On the media, we learn that the public-supported media are being cut with the implication that the layoffs are politically motivated. Well, Hungary is broke,so something had to be cut. A big fat public media bureaucracy is as good a target as any. I don't doubt politicians use such cuts as a way to reward supporters and punish critics, but that is the price you pay for accepting the government job in the first place- he who pays the piper calls the tune. The article also claims the government has recently passed laws the provide a variety of ways to silence critics, but never once identifies these. I am guessing that these probably also apply to those journalists on the public payroll, in which case I wonder why I should care beyond being critical of a government actually paying to have publicly supported journalism in the first place. How about just cutting the office altogether? I am sure the writer of the article doesn't support that.

And finally we have the government critic from the church who complains that his public funding is being cut. Well, boohoo!
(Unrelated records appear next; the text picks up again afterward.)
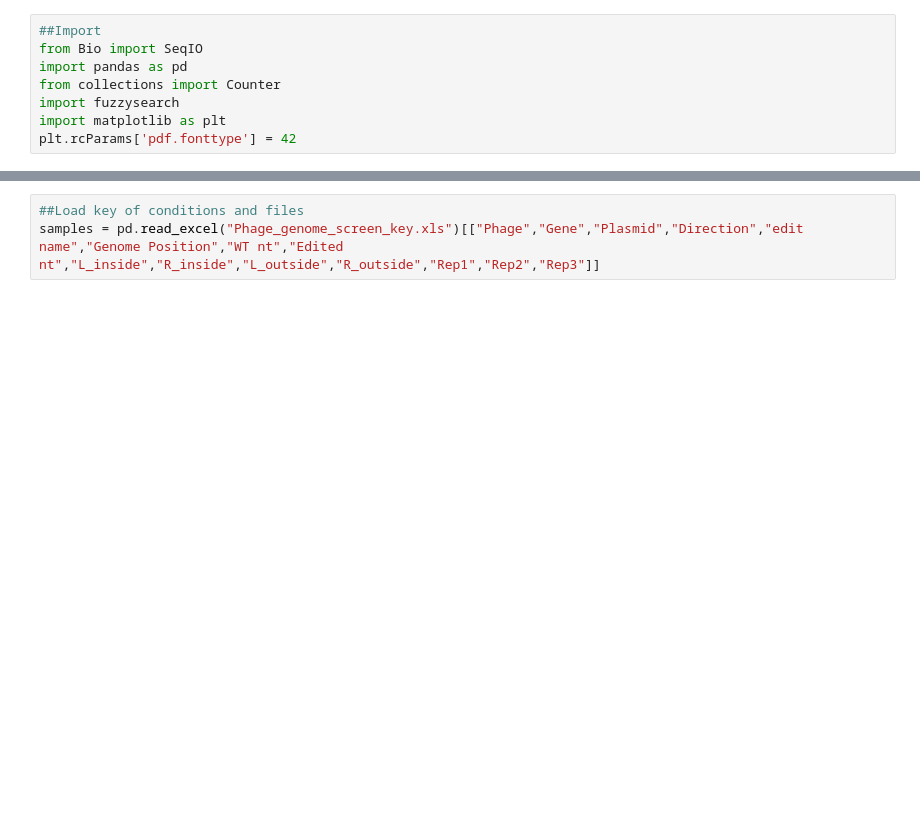
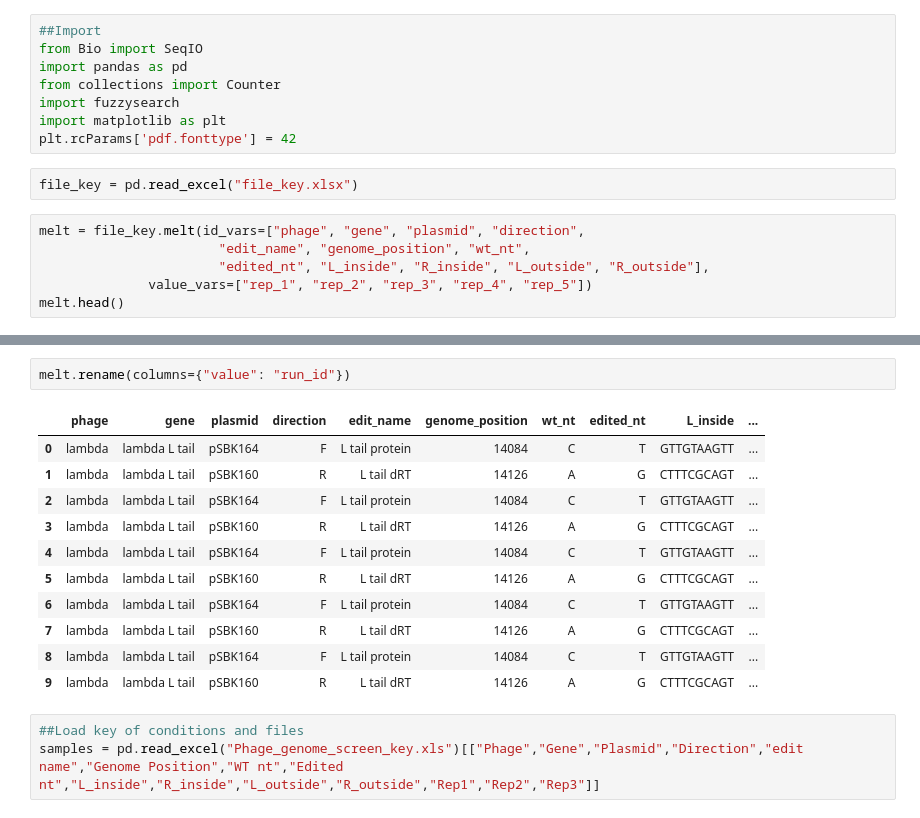
Before and after one commit to Shipman-Lab/Multiplexed_Phage_Recombitrons, a Jupyter notebook: Edit_site_analysis.ipynb, the cells around one changed output, grey strips where cells are left out. Saved outputs shown, nothing was run; the diff lists cells and outputs as text; blank space fills up the shorter version.

```diff
--- a/Edit_site_analysis.ipynb
+++ b/Edit_site_analysis.ipynb
@@ -6,3 +6,11 @@ from collections import Counter
 import fuzzysearch
 import matplotlib as plt
 plt.rcParams['pdf.fonttype'] = 42
+# %%
+file_key = pd.read_excel("file_key.xlsx")
+# %%
+melt = file_key.melt(id_vars=["phage", "gene", "plasmid", "direction",
+                       "edit_name", "genome_position", "wt_nt",
+                       "edited_nt", "L_inside", "R_inside", "L_outside", "R_outside"],
+              value_vars=["rep_1", "rep_2", "rep_3", "rep_4", "rep_5"])
+melt.head()
@@ -9,3 +24,17 @@ plt.rcParams['pdf.fonttype'] = 42
+# %%
+melt.rename(columns={"value": "run_id"})
+# %% [output]
+|  | phage | gene | plasmid | direction | edit_name | genome_position | wt_nt | edited_nt | L_inside | ... |
+| 0 | lambda | lambda L tail | pSBK164 | F | L tail protein | 14084 | C | T | GTTGTAAGTT | ... |
+| 1 | lambda | lambda L tail | pSBK160 | R | L tail dRT | 14126 | A | G | CTTTCGCAGT | ... |
+| 2 | lambda | lambda L tail | pSBK164 | F | L tail protein | 14084 | C | T | GTTGTAAGTT | ... |
+| 3 | lambda | lambda L tail | pSBK160 | R | L tail dRT | 14126 | A | G | CTTTCGCAGT | ... |
+| 4 | lambda | lambda L tail | pSBK164 | F | L tail protein | 14084 | C | T | GTTGTAAGTT | ... |
+| 5 | lambda | lambda L tail | pSBK160 | R | L tail dRT | 14126 | A | G | CTTTCGCAGT | ... |
+| 6 | lambda | lambda L tail | pSBK164 | F | L tail protein | 14084 | C | T | GTTGTAAGTT | ... |
+| 7 | lambda | lambda L tail | pSBK160 | R | L tail dRT | 14126 | A | G | CTTTCGCAGT | ... |
+| 8 | lambda | lambda L tail | pSBK164 | F | L tail protein | 14084 | C | T | GTTGTAAGTT | ... |
+| 9 | lambda | lambda L tail | pSBK160 | R | L tail dRT | 14126 | A | G | CTTTCGCAGT | ... |
 # %%
 ##Load key of conditions and files
 samples = pd.read_excel("Phage_genome_screen_key.xls")[["Phage","Gene","Plasmid","Direction","edit name","Genome Position","WT nt","Edited nt","L_inside","R_inside","L_outside","R_outside","Rep1","Rep2","Rep3"]]
```
Also changed, not shown: parts of 1 cell of this notebook, 1 other file.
Again, this is the price you pay when you take the government's nickel in the first place- you are providing your opponents leverage to use against you.

The main thing this article successfully demonstrates is that leftists really hate Hungary's new leadership.

#2 is something libertarians have been saying for a while. CATO or Mercatus should do some more studies.

Open eyes, open borders.

Open Borders are such a wonderful idea. Let's import the entire population of Haiti into the United States where they will make a vast positive contribution. After all, the values and culture of Haitians have been a stunning success story in Haiti. Why shouldn't those values and culture be a big plus in the United States?

Immigration isn't fundamentally about economics, its about people. People who bring their flaws, failings, burdens, and weaknesses with them. The Swiss author Max Frisch once wrote

“We imported workers and got people instead”

If Haitians had the social cohesion and human capital to max a positive contribution to the United States, we wouldn't be discussing this, because Haiti would already be a success story. It isn't.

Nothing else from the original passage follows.